Transforming growth factor (TGF)-β is a secreted multifunctional cytokine that signals via plasma membrane TGF-β type I and type II receptors and intercellular SMAD transcriptional effectors. Aberrant inter- and intracellular TGF-β signaling can contribute to cancer progression. In normal cells and early stages of cancer, TGF-β can stimulate epithelial growth arrest and elicit a tumor suppressor function. However, in late stages of cancer, when the cytostatic effects of TGF-β in cancer cells are blocked, TGF-β signaling can act as tumor promoter by its ability to stimulate epithelial-to-mesenchymal transition of cancer cells, by stimulating angiogenesis, and by promoting evasion of immune responses. In this review, we will discuss the rationale and challenges of targeting TGF-β signaling in cancer and summarize the clinical status of TGF-β signaling inhibitors that interfere with TGF−β bioavailability, TGF-β/receptor interaction, or TGF-β receptor kinase function. Moreover, we will discuss targeting of TGF-β signaling modulators and downstream effectors as well as alternative approaches by using promising technologies that may lead to entirely new classes of drugs.

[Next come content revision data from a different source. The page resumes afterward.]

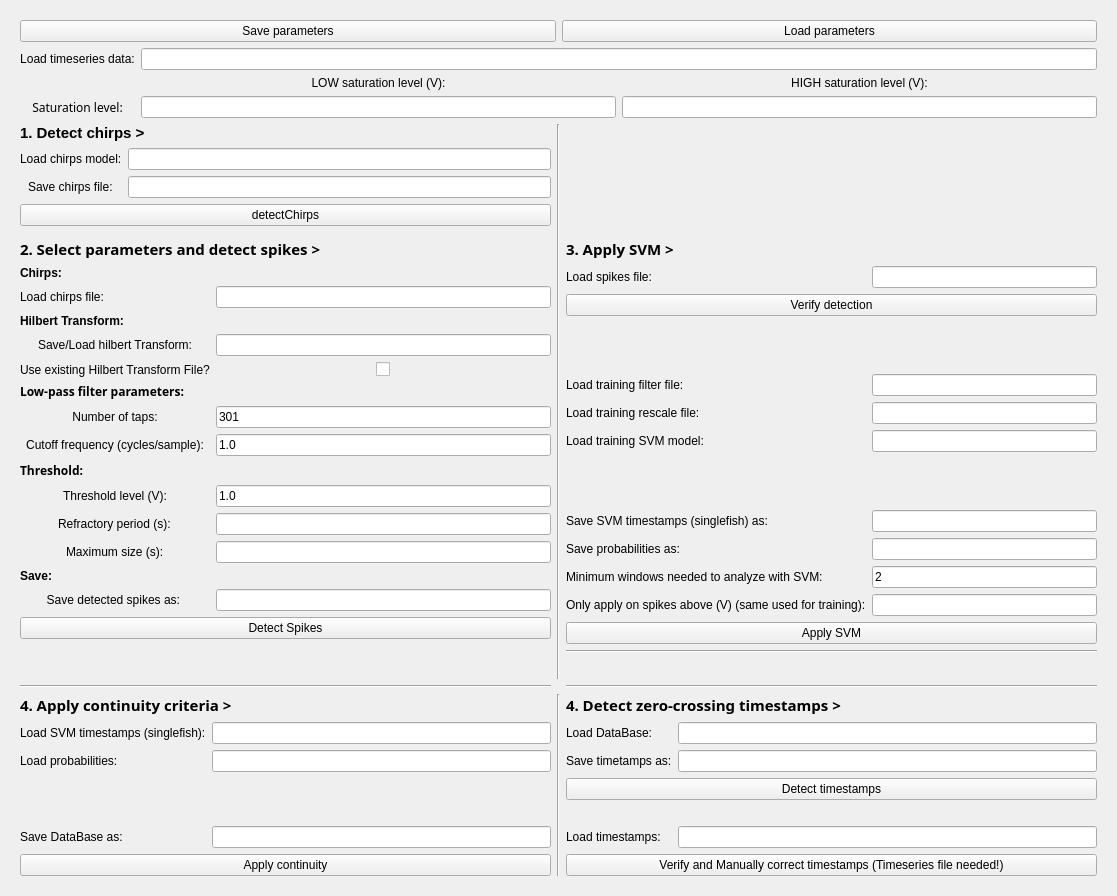
Old version of the form gui/discriminate_interface.ui in the repository neurobiofisica/gymnotools.
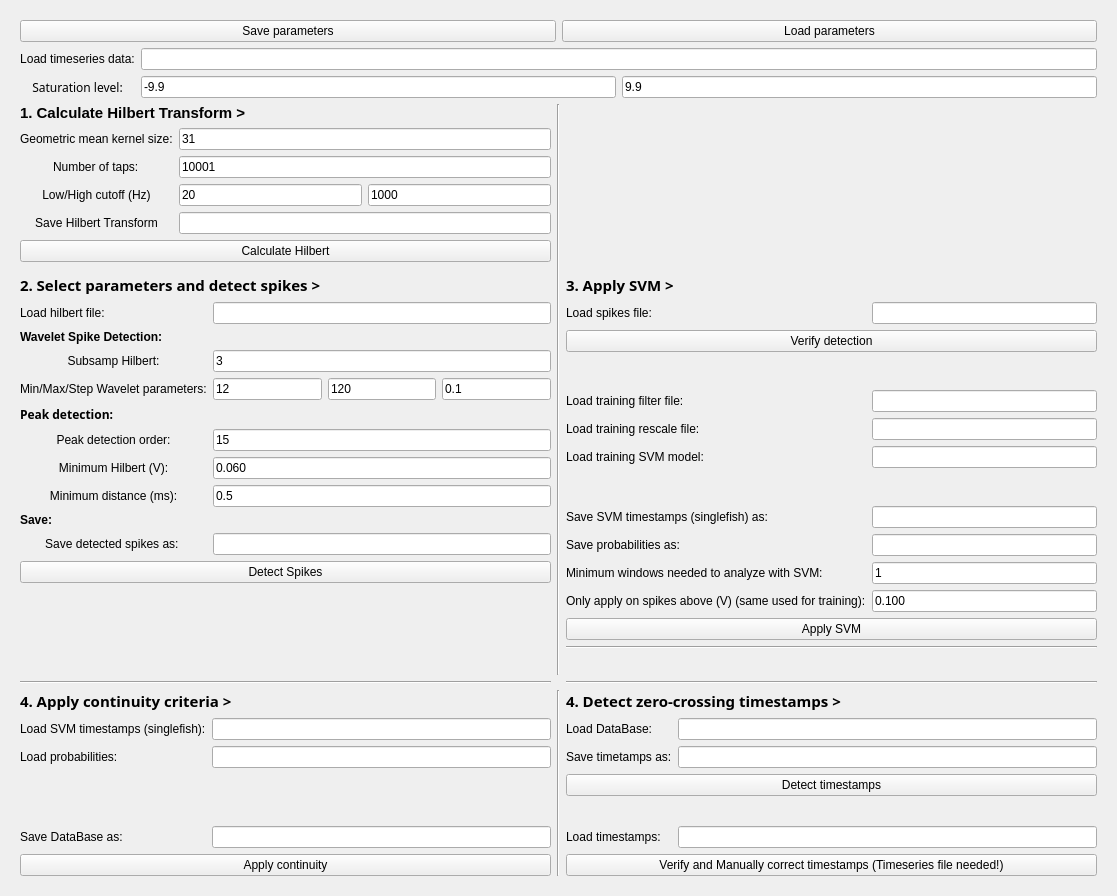
New version of the form. Icons and pictures are not drawn. Custom widgets are drawn as their Qt base class.

Commit message: Adapted interface to new CLI tools and splitted spikes into hilb and spikes

```diff
--- a/gui/discriminate_interface.ui
+++ b/gui/discriminate_interface.ui
@@ -38,9 +38,9 @@
       <property name="geometry">
        <rect>
         <x>0</x>
-        <y>-68</y>
-        <width>1085</width>
-        <height>946</height>
+        <y>0</y>
+        <width>1088</width>
+        <height>1146</height>
        </rect>
       </property>
       <layout class="QGridLayout" name="gridLayout_2">
@@ -177,7 +177,7 @@
            <item row="9" column="1" colspan="2">
             <widget class="QLineEdit" name="minWinLineEdit">
              <property name="text">
-              <string>2</string>
+              <string>1</string>
              </property>
             </widget>
            </item>
@@ -189,7 +189,11 @@
             </widget>
            </item>
            <item row="10" column="1" colspan="2">
-            <widget class="QLineEdit" name="onlyAboveLineEdit"/>
+            <widget class="QLineEdit" name="onlyAboveLineEdit">
+             <property name="text">
+              <string>0.100</string>
+             </property>
+            </widget>
            </item>
           </layout>
          </item>
@@ -214,109 +218,100 @@
          </item>
          <item>
           <layout class="QGridLayout" name="step2ParametersLayout">
+           <item row="1" column="0">
+            <widget class="QLabel" name="waveletDetectionLabel">
+             <property name="font">
+              <font>
+               <weight>75</weight>
+               <bold>true</bold>
+              </font>
+             </property>
+             <property name="text">
+              <string>Wavelet Spike Detection:</string>
+             </property>
+            </widget>
+           </item>
            <item row="6" column="0">
             <widget class="QLabel" name="tapsLabel">
              <property name="text">
-              <string>Number of taps:</string>
+              <string>Minimum Hilbert (V):</string>
              </property>
              <property name="alignment">
               <set>Qt::AlignCenter</set>
              </property>
             </widget>
            </item>
-           <item row="13" column="1">
+           <item row="9" column="1">
             <widget class="ClickQLineEdit" name="saveSpikesLineEdit"/>
            </item>
-           <item row="15" column="0" colspan="2">
-            <spacer name="verticalSpacer_5">
-             <property name="orientation">
-              <enum>Qt::Vertical</enum>
-             </property>
-             <property name="sizeHint" stdset="0">
-              <size>
-               <width>20</width>
-               <height>40</height>
-              </size>
-             </property>
-            </spacer>
-           </item>
-           <item row="6" column="1">
-            <widget class="QLineEdit" name="tapsLineEdit">
+           <item row="0" column="0">
+            <widget class="QLabel" name="loadHilbLabel">
              <property name="text">
-              <string>301</string>
+              <string>Load hilbert file:</string>
              </property>
             </widget>
            </item>
-           <item row="9" column="0">
-            <widget class="QLabel" name="thresholdLevelLabel">
+           <item row="0" column="1">
+            <widget class="ClickQLineEdit" name="loadHilbLineEdit"/>
+           </item>
+           <item row="7" column="0">
+            <widget class="QLabel" name="toleranceLabel">
              <property name="text">
-              <string>Threshold level (V):</string>
+              <string>Minimum distance (ms):</string>
              </property>
              <property name="alignment">
               <set>Qt::AlignCenter</set>
              </property>
             </widget>
            </item>
-           <item row="5" column="0">
-            <widget class="QLabel" name="filterLabel">
-             <property name="font">
-              <font>
-               <family>Sans Serif</family>
-               <weight>75</weight>
-               <bold>true</bold>
-              </font>
-             </property>
-             <property name="text">
-              <string>Low-pass filter parameters:</string>
-             </property>
-            </widget>
-           </item>
-           <item row="14" column="0" colspan="2">
+           <item row="10" column="0" colspan="2">
             <widget class="QPushButton" name="detectSpikesBut">
              <property name="text">
               <string>Detect Spikes</string>
              </property>
             </widget>
            </item>
+           <item row="11" column="0" colspan="2">
+            <spacer name="verticalSpacer_5">
+             <property name="orientation">
+              <enum>Qt::Vertical</enum>
+             </property>
+             <property name="sizeHint" stdset="0">
+              <size>
+               <width>20</width>
+               <height>40</height>
+              </size>
+             </property>
+            </spacer>
+           </item>
+           <item row="2" column="1">
+            <widget class="ClickQLineEdit" name="subsampLineEdit">
+             <property name="text">
+              <string>3</string>
+             </property>
+            </widget>
+           </item>
            <item row="8" column="0">
-            <widget class="QLabel" name="thresholdLabel">
+            <widget class="QLabel" name="saveLabel">
              <property name="font">
               <font>
-               <family>Sans Serif</family>
                <weight>75</weight>
                <bold>true</bold>
               </font>
              </property>
              <property name="text">
-              <string>Threshold:</string>
+              <string>Save:</string>
              </property>
             </widget>
            </item>
-           <item row="9" column="1">
-            <widget class="QLineEdit" name="thresholdLevelLineEdit">
+           <item row="6" column="1">
+            <widget class="QLineEdit" name="minHilbLineEdit">
              <property name="text">
-              <string>1.0</string>
+              <string>0.060</string>
              </property>
             </widget>
            </item>
-           <item row="7" column="0">
-            <widget class="QLabel" name="cutoffLabel">
-             <property name="text">
-              <string>Cutoff frequency (cycles/sample):</string>
-             </property>
-             <property name="alignment">
-              <set>Qt::AlignCenter</set>
-             </property>
-            </widget>
-           </item>
-           <item row="10" column="0" alignment="Qt::AlignHCenter">
-            <widget class="QLabel" name="refracLabel">
-             <property name="text">
-              <string>Refractory period (s):</string>
-             </property>
-            </widget>
-           </item>
-           <item row="13" column="0">
+           <item row="9" column="0">
             <widget class="QLabel" name="saveSpikesLabel">
              <property name="text">
               <string>Save detected spikes as: </string>
@@ -326,105 +321,83 @@
              </property>
             </widget>
            </item>
+           <item row="2" column="0">
+            <widget class="QLabel" name="subsampLabel">
+             <property name="text">
+              <string>Subsamp Hilbert:</string>
+             </property>
+             <property name="alignment">
+              <set>Qt::AlignCenter</set>
+             </property>
+            </widget>
+           </item>
+           <item row="4" column="0">
+            <widget class="QLabel" name="peakDetectionLabel">
+             <property name="font">
+              <font>
+               <family>Sans Serif</family>
+               <weight>75</weight>
+               <bold>true</bold>
+              </font>
+             </property>
+             <property name="text">
+              <string>Peak detection:</string>
+             </property>
+            </widget>
+           </item>
            <item row="7" column="1">
-            <widget class="QLineEdit" name="cutoffLineEdit">
+            <widget class="ClickQLineEdit" name="toleranceLineEdit">
              <property name="text">
-              <string>1.0</string>
-             </property>
-            </widget>
-           </item>
-           <item row="3" column="1">
-            <widget class="ClickQLineEdit" name="saveLoadHilbLineEdit"/>
-           </item>
-           <item row="2" column="0">
-            <widget class="QLabel" name="hilbLabel">
-             <property name="font">
-              <font>
-               <weight>75</weight>
-               <bold>true</bold>
-              </font>
-             </property>
-             <property name="text">
-              <string>Hilbert Transform:</string>
-             </property>
-            </widget>
-           </item>
-           <item row="4" column="0">
-            <widget class="QLabel" name="useHilbLabel">
-             <property name="text">
-              <string>Use existing Hilbert Transform File?</string>
-             </property>
-            </widget>
-           </item>
-           <item row="12" column="0">
-            <widget class="QLabel" name="saveLabel">
-             <property name="font">
-              <font>
-               <weight>75</weight>
-               <bold>true</bold>
-              </font>
-             </property>
-             <property name="text">
-              <string>Save:</string>
-             </property>
-            </widget>
-           </item>
-           <item row="4" column="1" alignment="Qt::AlignHCenter">
-            <widget class="QCheckBox" name="useHilbCheckBox">
-             <property name="layoutDirection">
-              <enum>Qt::LeftToRight</enum>
-             </property>
-             <property name="text">
-              <string/>
+              <string>0.5</string>
              </property>
             </widget>
            </item>
            <item row="3" column="0">
             <widget class="QLabel" name="saveLoadHilbLabel">
              <property name="text">
-              <string>Save/Load hilbert Transform:</string>
+              <string>Min/Max/Step Wavelet parameters:</string>
              </property>
-             <property name="alignment">
-              <set>Qt::AlignCenter</set>
-             </property>
             </widget>
            </item>
-           <item row="11" column="0" alignment="Qt::AlignHCenter">
-            <widget class="QLabel" name="maxSizeLabel">
-             <property name="text">
-              <string>Maximum size (s):</string>
-             </property>
-            </widget>
+           <item row="3" column="1">
+            <layout class="QHBoxLayout" name="horizontalLayout_2">
+             <item>
+              <widget class="ClickQLineEdit" name="minWaveletLineEdit">
+               <property name="text">
+                <string>12</string>
+               </property>
+              </widget>
+             </item>
+             <item>
+              <widget class="ClickQLineEdit" name="maxWaveletLineEdit">
+               <property name="text">
+                <string>120</string>
+               </property>
+              </widget>
+             </item>
+             <item>
+              <widget class="ClickQLineEdit" name="stepWaveletLineEdit">
+               <property name="text">
+                <string>0.1</string>
+               </property>
+              </widget>
+             </item>
+            </layout>
            </item>
-           <item row="10" column="1">
-            <widget class="QLineEdit" name="refractoryLineEdit"/>
-           </item>
-           <item row="11" column="1">
-            <widget class="QLineEdit" name="maxSizeLineEdit"/>
-           </item>
-           <item row="0" column="0">
-            <widget class="QLabel" name="chirpsLabel">
-             <property name="font">
-              <font>
-               <weight>75</weight>
-               <bold>true</bold>
-              </font>
-             </property>
+           <item row="5" column="0">
+            <widget class="QLabel" name="peakLabel">
              <property name="text">
-              <string>Chirps:</string>
+              <string>&lt;html&gt;&lt;head/&gt;&lt;body&gt;&lt;p align=&quot;center&quot;&gt;Peak detection order:&lt;/p&gt;&lt;/body&gt;&lt;/html&gt;</string>
              </property>
             </widget>
            </item>
-           <item row="1" column="0">
-            <widget class="QLabel" name="loadChirpsLabel">
+           <item row="5" column="1">
+            <widget class="ClickQLineEdit" name="peakLineEdit">
              <property name="text">
-              <string>Load chirps file:</string>
+              <string>15</string>
              </property>
             </widget>
            </item>
-           <item row="1" column="1">
-            <widget class="ClickQLineEdit" name="loadChirpsLineEdit"/>
-           </item>
           </layout>
          </item>
         </layout>
@@ -623,49 +596,6 @@
        </item>
        <item row="1" column="0" colspan="3">
         <layout class="QGridLayout" name="gridLayout_6">
-         <item row="1" column="1">
-          <widget class="QLabel" name="lowSaturationLabel">
-           <property name="text">
-            <string>LOW saturation level (V):</string>
-           </property>
-           <property name="alignment">
-            <set>Qt::AlignCenter</set>
-           </property>
-          </widget>
-         </item>
-         <item row="2" column="0">
-          <widget class="QLabel" name="saturationLabel">
-           <property name="font">
-            <font>
-             <family>Sans Serif</family>
-             <weight>50</weight>
-             <bold>false</bold>
-            </font>
-           </property>
-           <property name="text">
-            <string>Saturation level:</string>
-           </property>
-           <property name="alignment">
-            <set>Qt::AlignCenter</set>
-           </property>
-          </widget>
-         </item>
-         <item row="2" column="1">
-          <widget class="QLineEdit" name="lowSaturationLineEdit"/>
-         </item>
-         <item row="1" column="2">
-          <widget class="QLabel" name="highSaturationLabel">
-           <property name="text">
-            <string>HIGH saturation level (V):</string>
-           </property>
-           <property name="alignment">
-            <set>Qt::AlignCenter</set>
-           </property>
-          </widget>
-         </item>
-         <item row="2" column="2">
-          <widget class="QLineEdit" name="highSaturationLineEdit"/>
-         </item>
          <item row="0" column="1" colspan="2">
           <widget class="ClickQLineEdit" name="loadTimeseriesLineEdit"/>
          </item>
@@ -679,6 +609,37 @@
            </property>
           </widget>
          </item>
+         <item row="1" column="0">
+          <widget class="QLabel" name="saturationLabel">
+           <property name="font">
+            <font>
+             <family>Sans Serif</family>
+             <weight>50</weight>
+             <bold>false</bold>
+            </font>
+           </property>
+           <property name="text">
+            <string>Saturation level:</string>
+           </property>
+           <property name="alignment">
+            <set>Qt::AlignCenter</set>
+           </property>
+          </widget>
+         </item>
+         <item row="1" column="1">
+          <widget class="QLineEdit" name="lowSaturationLineEdit">
+           <property name="text">
+            <string>-9.9</string>
+           </property>
+          </widget>
+         </item>
+         <item row="1" column="2">
+          <widget class="QLineEdit" name="highSaturationLineEdit">
+           <property name="text">
+            <string>9.9</string>
+           </property>
+          </widget>
+         </item>
         </layout>
        </item>
        <item row="0" column="0" colspan="3">
@@ -721,39 +682,82 @@
             </font>
            </property>
            <property name="text">
-            <string>1. Detect chirps &gt;</string>
+            <string>1. Calculate Hilbert Transform &gt;</string>
            </property>
           </widget>
          </item>
          <item>
           <layout class="QGridLayout" name="step1ParametersLayout">
+           <item row="2" column="1">
+            <layout class="QHBoxLayout" name="horizontalLayout">
+             <item>
+              <widget class="ClickQLineEdit" name="lowCutoffLineEdit">
+               <property name="text">
+                <string>20</string>
+               </property>
+              </widget>
+             </item>
+             <item>
+              <widget class="ClickQLineEdit" name="highCutoffLineEdit">
+               <property name="text">
+                <string>1000</string>
+               </property>
+              </widget>
+             </item>
+            </layout>
+           </item>
+           <item row="2" column="0">
+            <widget class="QLabel" name="cutoffLabel_2">
+             <property name="text">
+              <string>&lt;html&gt;&lt;head/&gt;&lt;body&gt;&lt;p align=&quot;center&quot;&gt;Low/High cutoff (Hz)&lt;/p&gt;&lt;/body&gt;&lt;/html&gt;</string>
+             </property>
+            </widget>
+           </item>
            <item row="1" column="0" alignment="Qt::AlignHCenter">
             <widget class="QLabel" name="saveChirpsLabel">
              <property name="text">
-              <string>Save chirps file:</string>
+              <string>Number of taps:</string>
              </property>
             </widget>
            </item>
            <item row="0" column="0" alignment="Qt::AlignHCenter">
             <widget class="QLabel" name="loadChirpsModelLabel">
              <property name="text">
-              <string>Load chirps model:</string>
+              <string>Geometric mean kernel size:</string>
              </property>
             </widget>
            </item>
            <item row="0" column="1">
-            <widget class="ClickQLineEdit" name="loadChirpsModelLineEdit"/>
+            <widget class="ClickQLineEdit" name="gmeanLineEdit">
+             <property name="text">
+              <string>31</string>
+             </property>
+            </widget>
            </item>
            <item row="1" column="1">
-            <widget class="ClickQLineEdit" name="saveChirpsLineEdit"/>
+            <widget class="ClickQLineEdit" name="tapsLineEdit">
+             <property name="text">
+              <string>10001</string>
+             </property>
+            </widget>
            </item>
-           <item row="2" column="0" colspan="2">
-            <widget class="QPushButton" name="detectChirpsBut">
+           <item row="4" column="0" colspan="2">
+            <widget class="QPushButton" name="calcHilbBut">
              <property name="text">
-              <string>detectChirps</string>
+              <string>Calculate Hilbert</string>
              </property>
             </widget>
            </item>
+           <item row="3" column="0">
+            <widget class="QLabel" name="saveHilbLabel">
+             <property name="text">
+              <string>&lt;html&gt;&lt;head/&gt;&lt;body&gt;&lt;p align=&quot;center&quot;&gt;Save Hilbert Transform&lt;/p&gt;&lt;/body&gt;&lt;/html&gt;</string>
+             </property>
+            </widget>
+           </item>
+           <item row="3" column="1">
+            <widget class="ClickQLineEdit" name="saveHilbLineEdit"/>
+           </item>
           </layout>
          </item>
         </layout>
```
Left out of the diff: 13 changed lines with no effect on the pictures. The commit also changes 9 other files.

This is an open access article distributed under the Creative Commons Attribution License
which permits unrestricted use, distribution, and reproduction in any medium, provided the original work is properly cited